Socotra Island, Yemen
Stranded in a beautiful expanse of Indian Ocean, Socotra’s undeniably remote location – approximately 200 miles off the Horn of Africa – means that more than a third of the island’s plants are found nowhere else on the planet! Travelling to the island involves navigating the pirate-dominated waters off Somali or flying from the Yemeni capital of Sana’a.
Cape York Peninsula, Queensland, Australia
The northernmost point of mainland Australia, Cape York, is located on Queensland’s far northern tip. The area is largely covered in tropical rainforests and eucalyptus trees and less than 20,000 people live there! Most of these are from Aboriginal descent or islanders of the Torres Strait.
As the main home to the Inupiat eskimos for over 1,000 years, Barrow is one of the USA’s most northerly cities. Its Arctic location means the city sits on a foundation of permafrost and sea ice remains offshore throughout the year.
Tristan da Cunha, Atlantic Ocean
Nestled in the South Atlantic midway between Africa and South America, this is one of the most remote inhabited archipelagos on Earth. A British Overseas Territory, the closest land mass to the island is Saint Helena, more than 1,500 miles away. The only access is via boat, as the landscape is far too rocky to create an airfield.
Amundsen-Scott Scientific Station, South Pole
Found at the Geographic South Pole, this Antarctic research station has been manned since November 1956. There is a runway for aircraft, which operate predominately throughout the Antarctic summer, and an ice road from McMurdo. However, during the Antartic winter, the scientists based here are generally completely cut off from the world.
Pitcairn Islands, Pacific Ocean
Made up of four islands, only tiny Pitcairn – a mere two miles long and one-mile wide – is permanently inhabited by a population of around 50 people. It’s closest neighbours are Tahiti, 1,350 miles away, and Panama, at a distance of 4,100 miles.
Motuo County, Tibetan plateau
This untouched wilderness is located on the southern slopes of the Himalayas and is regarded a sacred site by buddhists. The Brahmaputra river flows through it and it’s basically untouched by tourism.

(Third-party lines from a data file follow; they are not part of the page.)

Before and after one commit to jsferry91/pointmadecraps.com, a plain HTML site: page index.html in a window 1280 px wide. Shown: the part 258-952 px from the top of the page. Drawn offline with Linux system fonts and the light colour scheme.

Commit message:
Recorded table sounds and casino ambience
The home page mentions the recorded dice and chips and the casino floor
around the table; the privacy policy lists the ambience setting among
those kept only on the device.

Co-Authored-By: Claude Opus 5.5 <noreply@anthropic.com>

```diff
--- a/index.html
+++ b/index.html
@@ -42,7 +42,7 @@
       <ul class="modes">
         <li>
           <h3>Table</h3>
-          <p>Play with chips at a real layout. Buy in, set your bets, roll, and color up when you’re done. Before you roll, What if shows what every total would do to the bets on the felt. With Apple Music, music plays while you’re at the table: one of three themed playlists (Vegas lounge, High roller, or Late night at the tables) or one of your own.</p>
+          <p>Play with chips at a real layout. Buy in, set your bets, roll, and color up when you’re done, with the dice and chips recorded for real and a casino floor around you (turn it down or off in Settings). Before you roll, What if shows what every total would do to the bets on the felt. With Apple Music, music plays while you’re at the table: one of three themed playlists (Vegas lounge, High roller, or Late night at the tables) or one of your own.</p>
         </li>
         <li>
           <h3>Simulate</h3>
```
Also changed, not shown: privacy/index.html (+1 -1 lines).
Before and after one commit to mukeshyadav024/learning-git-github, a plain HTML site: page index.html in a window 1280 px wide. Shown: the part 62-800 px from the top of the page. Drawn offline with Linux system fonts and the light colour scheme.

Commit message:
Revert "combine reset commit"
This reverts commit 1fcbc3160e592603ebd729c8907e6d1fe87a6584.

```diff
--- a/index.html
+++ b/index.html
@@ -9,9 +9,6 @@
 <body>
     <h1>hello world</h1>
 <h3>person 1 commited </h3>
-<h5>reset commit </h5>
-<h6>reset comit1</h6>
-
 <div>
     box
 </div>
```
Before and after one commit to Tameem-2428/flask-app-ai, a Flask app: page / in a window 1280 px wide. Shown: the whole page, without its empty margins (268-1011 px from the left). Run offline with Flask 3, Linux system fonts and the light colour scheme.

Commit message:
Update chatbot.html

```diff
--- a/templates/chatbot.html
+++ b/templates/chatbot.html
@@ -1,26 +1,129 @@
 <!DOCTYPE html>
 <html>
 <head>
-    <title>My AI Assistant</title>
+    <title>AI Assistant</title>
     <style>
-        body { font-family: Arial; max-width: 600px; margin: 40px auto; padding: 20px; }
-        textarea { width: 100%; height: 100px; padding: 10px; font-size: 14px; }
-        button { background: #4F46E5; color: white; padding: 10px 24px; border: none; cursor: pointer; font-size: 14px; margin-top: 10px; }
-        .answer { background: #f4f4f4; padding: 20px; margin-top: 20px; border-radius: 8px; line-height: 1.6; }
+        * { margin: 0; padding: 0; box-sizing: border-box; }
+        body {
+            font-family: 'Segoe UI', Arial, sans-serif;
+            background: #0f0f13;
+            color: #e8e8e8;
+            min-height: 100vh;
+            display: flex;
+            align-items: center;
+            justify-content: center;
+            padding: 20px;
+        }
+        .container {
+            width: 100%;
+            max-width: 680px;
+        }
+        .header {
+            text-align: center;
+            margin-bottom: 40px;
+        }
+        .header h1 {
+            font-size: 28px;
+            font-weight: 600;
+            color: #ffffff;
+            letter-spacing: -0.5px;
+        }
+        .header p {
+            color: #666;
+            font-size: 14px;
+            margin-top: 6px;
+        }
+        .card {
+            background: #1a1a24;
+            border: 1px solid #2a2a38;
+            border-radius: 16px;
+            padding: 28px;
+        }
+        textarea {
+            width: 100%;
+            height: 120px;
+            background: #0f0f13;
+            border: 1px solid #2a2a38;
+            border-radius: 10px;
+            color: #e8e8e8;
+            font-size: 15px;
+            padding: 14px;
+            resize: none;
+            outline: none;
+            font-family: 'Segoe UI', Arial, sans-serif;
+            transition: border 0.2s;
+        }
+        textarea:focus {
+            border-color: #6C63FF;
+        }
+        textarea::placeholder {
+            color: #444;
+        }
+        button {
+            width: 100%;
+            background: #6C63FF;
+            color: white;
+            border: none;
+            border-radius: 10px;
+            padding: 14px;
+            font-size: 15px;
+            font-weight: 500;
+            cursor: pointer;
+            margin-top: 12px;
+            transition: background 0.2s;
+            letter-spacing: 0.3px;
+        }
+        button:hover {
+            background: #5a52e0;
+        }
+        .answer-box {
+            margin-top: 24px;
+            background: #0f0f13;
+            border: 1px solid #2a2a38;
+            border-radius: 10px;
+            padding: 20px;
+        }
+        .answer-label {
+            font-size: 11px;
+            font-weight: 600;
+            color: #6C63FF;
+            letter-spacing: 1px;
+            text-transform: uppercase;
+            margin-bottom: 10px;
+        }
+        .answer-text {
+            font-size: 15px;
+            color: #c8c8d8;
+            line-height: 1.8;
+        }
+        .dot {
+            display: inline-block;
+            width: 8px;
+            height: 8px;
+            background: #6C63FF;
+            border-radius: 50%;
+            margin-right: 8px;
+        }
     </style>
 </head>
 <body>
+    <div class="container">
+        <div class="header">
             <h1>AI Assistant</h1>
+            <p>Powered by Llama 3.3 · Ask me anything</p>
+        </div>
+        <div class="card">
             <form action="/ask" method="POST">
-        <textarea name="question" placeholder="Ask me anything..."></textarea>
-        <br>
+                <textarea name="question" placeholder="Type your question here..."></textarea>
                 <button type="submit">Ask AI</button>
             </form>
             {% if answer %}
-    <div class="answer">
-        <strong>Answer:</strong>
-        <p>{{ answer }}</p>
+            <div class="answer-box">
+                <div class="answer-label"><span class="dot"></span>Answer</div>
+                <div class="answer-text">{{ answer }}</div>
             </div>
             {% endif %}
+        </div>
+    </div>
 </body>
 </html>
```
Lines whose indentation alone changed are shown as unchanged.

Koryak Okrug, Siberia
This sparsely populated area, which is located in far-eastern Siberia, is home to bears, reindeer and just 35,000 people.
La Rinconada, Peru
This small mining town in Peru is located at almost 17,000 feet above sea level and is home to around 30,000 miners who toil daily in the local goldmines. Living conditions are pretty extreme, with no paved roads or sewerage system in place!
Surrounded by ice for much of the year, Ittoqqortoormiit is one of the northernmost settlements on Earth. The area has one of the smallest populations in Greenland, at around 600 people, in an area roughly the size of England!